Skill Feats and Low-Levels


Skills, Feats, Equipment & Spells


Skill Feats are a nice idea that allows for non-adventuring mechanical options to be made that doesn't require players to trade away adventuring options to get them, but at low levels it feels like the only options available are painfully weak and minor to the point that selecting those feats is more a chore than anything else where you try to identify the least niche option and take it because there is nothing else.

I think it would be better if the options for trained skills just increased slightly and if skill feats were regulated to mid and high levels so that you don't just have bloat of useless feats.
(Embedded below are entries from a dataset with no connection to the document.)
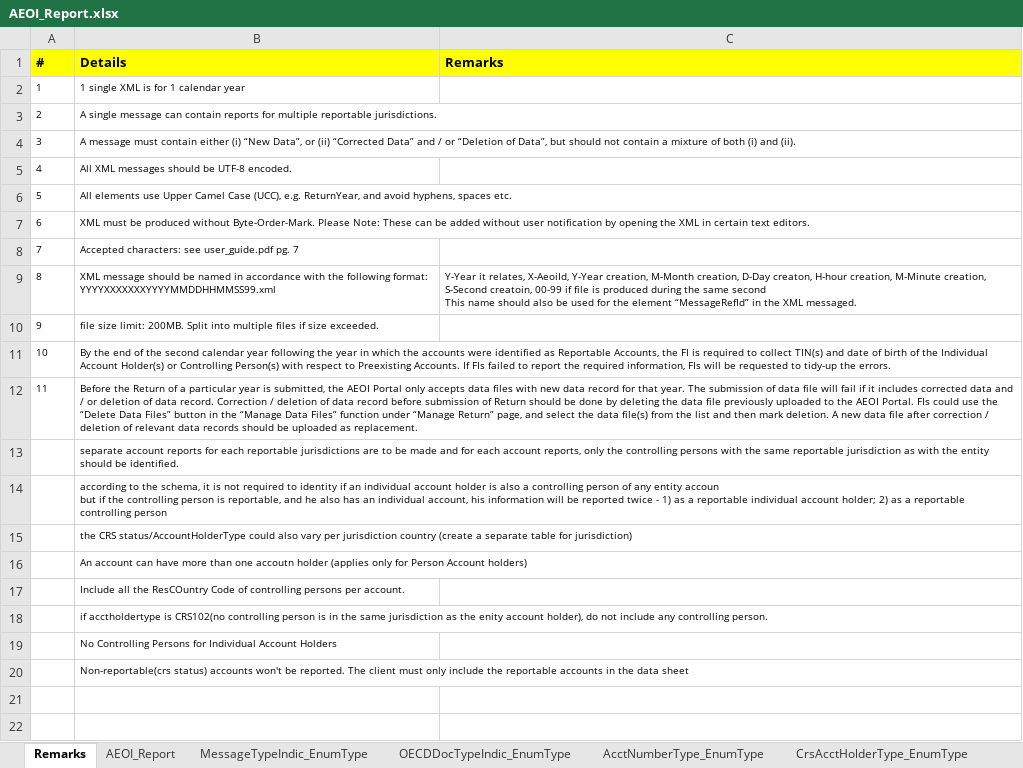
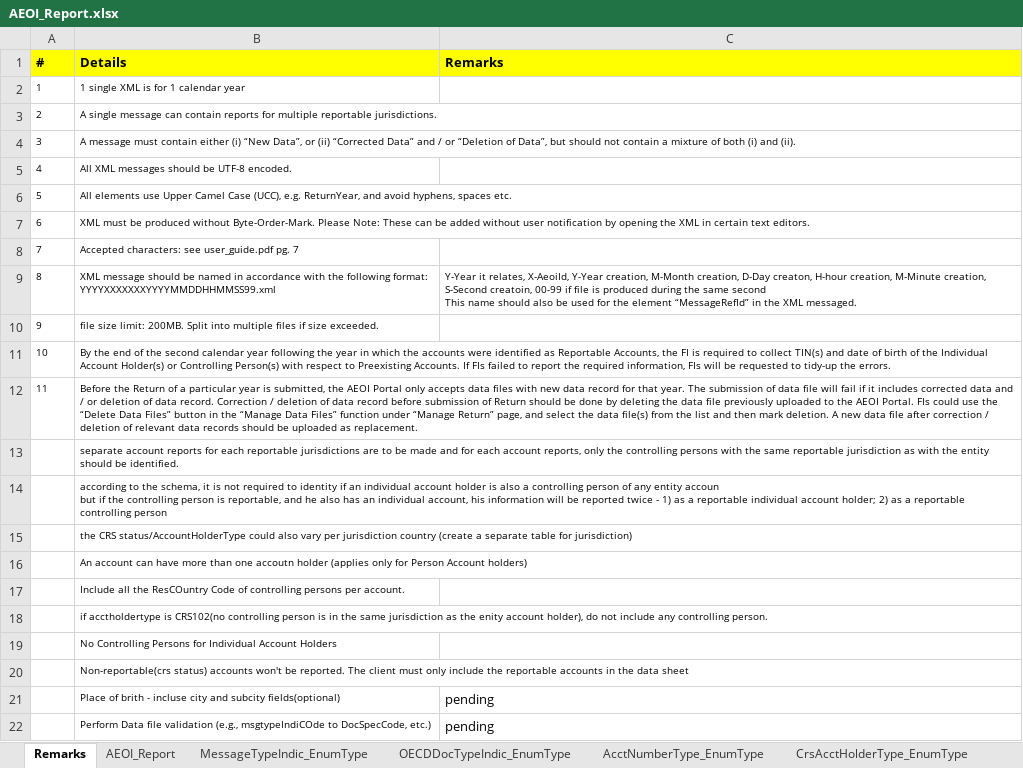
Before and after one commit to theAids/project_xml_mvp, an Excel workbook: Files/project_hongkong/AEOI_Report.xlsx, sheet Remarks, drawn as a sheet; values as stored, in another font and other column widths than the file's, no borders; the diff names each change by its address in the sheet, - before the commit and + after, or states it on an @@ line.

```diff
--- a/Files/project_hongkong/AEOI_Report.xlsx (sheet Remarks)
+++ b/Files/project_hongkong/AEOI_Report.xlsx (sheet Remarks)
+row 21:  | Place of brith - incluse city and subcity fields(optional) | pending
+row 22:  | Perform Data file validation (e.g., msgtypeIndiCOde to DocSpecCode, etc.) | pending
```
Also changed, not shown: 3 other files.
Instead skill feats would only be spent on abilities that are actually interesting and feel worthy of being feats rather than niche annoyances.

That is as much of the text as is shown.